The Boy President is the perfect president for the media's bug pit. A celebrity need not have achieved anything admirable. He or she merely needs to have attracted the curious in large numbers. He could have broken the law and been a celebrity. He could have written a dreadful memoir full of errors and lies, and become a celebrity. He could have made a dreadful hash of his job and become a celebrity. You get my drift. Clinton did all of the above, and he is celebrated beyond any other living president. Yet in his life all he has really achieved is enormous media attention, nothing more and nothing genuine.

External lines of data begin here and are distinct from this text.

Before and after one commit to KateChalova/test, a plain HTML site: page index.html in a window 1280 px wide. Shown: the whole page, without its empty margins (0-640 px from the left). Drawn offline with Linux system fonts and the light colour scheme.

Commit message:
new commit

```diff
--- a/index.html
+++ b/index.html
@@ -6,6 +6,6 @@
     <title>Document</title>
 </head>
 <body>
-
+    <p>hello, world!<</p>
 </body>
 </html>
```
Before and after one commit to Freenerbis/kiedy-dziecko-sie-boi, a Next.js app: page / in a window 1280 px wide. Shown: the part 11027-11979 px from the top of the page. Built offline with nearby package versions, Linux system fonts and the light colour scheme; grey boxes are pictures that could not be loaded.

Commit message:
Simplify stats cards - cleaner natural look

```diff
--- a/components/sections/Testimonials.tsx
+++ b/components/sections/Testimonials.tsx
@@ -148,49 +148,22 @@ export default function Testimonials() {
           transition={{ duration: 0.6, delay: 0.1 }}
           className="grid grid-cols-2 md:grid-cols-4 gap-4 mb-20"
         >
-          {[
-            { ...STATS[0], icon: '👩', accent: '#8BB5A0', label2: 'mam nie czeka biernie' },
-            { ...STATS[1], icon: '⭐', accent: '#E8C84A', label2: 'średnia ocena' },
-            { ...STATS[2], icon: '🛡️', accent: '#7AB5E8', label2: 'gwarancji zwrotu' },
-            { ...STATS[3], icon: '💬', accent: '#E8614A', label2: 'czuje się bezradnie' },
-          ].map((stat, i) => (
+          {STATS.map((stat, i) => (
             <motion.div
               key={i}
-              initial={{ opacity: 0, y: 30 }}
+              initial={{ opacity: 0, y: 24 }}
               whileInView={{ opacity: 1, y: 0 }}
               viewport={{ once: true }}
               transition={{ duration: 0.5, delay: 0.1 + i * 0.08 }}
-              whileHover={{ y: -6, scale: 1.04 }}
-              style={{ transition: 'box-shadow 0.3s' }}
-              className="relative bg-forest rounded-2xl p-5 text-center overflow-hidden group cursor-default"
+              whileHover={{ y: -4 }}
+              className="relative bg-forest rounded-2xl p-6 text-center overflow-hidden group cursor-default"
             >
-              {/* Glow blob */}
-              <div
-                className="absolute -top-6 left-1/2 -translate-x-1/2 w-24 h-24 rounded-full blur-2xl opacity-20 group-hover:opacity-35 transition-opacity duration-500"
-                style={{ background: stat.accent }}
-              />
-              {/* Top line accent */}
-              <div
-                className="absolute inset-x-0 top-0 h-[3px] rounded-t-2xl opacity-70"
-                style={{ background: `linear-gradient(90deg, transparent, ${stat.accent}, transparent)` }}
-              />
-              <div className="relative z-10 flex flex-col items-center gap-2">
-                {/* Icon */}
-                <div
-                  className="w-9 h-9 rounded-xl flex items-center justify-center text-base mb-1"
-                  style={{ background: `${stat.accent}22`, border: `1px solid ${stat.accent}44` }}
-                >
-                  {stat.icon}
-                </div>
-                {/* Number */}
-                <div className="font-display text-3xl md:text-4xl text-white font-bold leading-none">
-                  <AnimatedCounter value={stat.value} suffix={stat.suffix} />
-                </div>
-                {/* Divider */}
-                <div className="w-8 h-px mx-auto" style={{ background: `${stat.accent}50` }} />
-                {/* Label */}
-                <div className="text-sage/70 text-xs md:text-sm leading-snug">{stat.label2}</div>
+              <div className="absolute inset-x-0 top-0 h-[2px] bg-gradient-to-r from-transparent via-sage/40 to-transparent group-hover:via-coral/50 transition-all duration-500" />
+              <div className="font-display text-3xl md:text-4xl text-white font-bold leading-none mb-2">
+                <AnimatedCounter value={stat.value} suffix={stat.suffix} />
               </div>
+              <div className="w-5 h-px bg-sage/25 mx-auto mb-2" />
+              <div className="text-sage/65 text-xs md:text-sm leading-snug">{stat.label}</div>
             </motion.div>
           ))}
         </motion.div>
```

In sport, Sharapova has achieved something genuine. She has won a demanding championship that can never be taken from her. The list of Wimbledon champions goes back into the 19th century, where you will have to go to find the youngest Wimbledon women's champion, Miss Lottie Dod, who won it at 15 in 1887. One hundred ten years later, the only other woman to win Wimbledon while younger than Sharapova is Martina Hingis, who was 16 in 1997. One of the reasons sport is worth following is that it is genuine. It is not easy to fake a championship.
The historian Gilbert knows about lives that are genuine, which might explain why he took such delight in the match between Sharapova and Williams. Great historians apply standards to the lives they study and to their own work. What are missing from the bug pit of celebrity are standards. Whether one has achieved something admirable or cheap, honorable or despicable, is not taken into account by the talking heads. Now they want to drag Sharapova into the bug pit of celebrity. They want to know about the parties she goes to and the gaudy endorsements she has signed on for. If she abandons herself to that trashy world, she will get all the media appearances under the sun. She will also lose her place in the hierarchy of champions.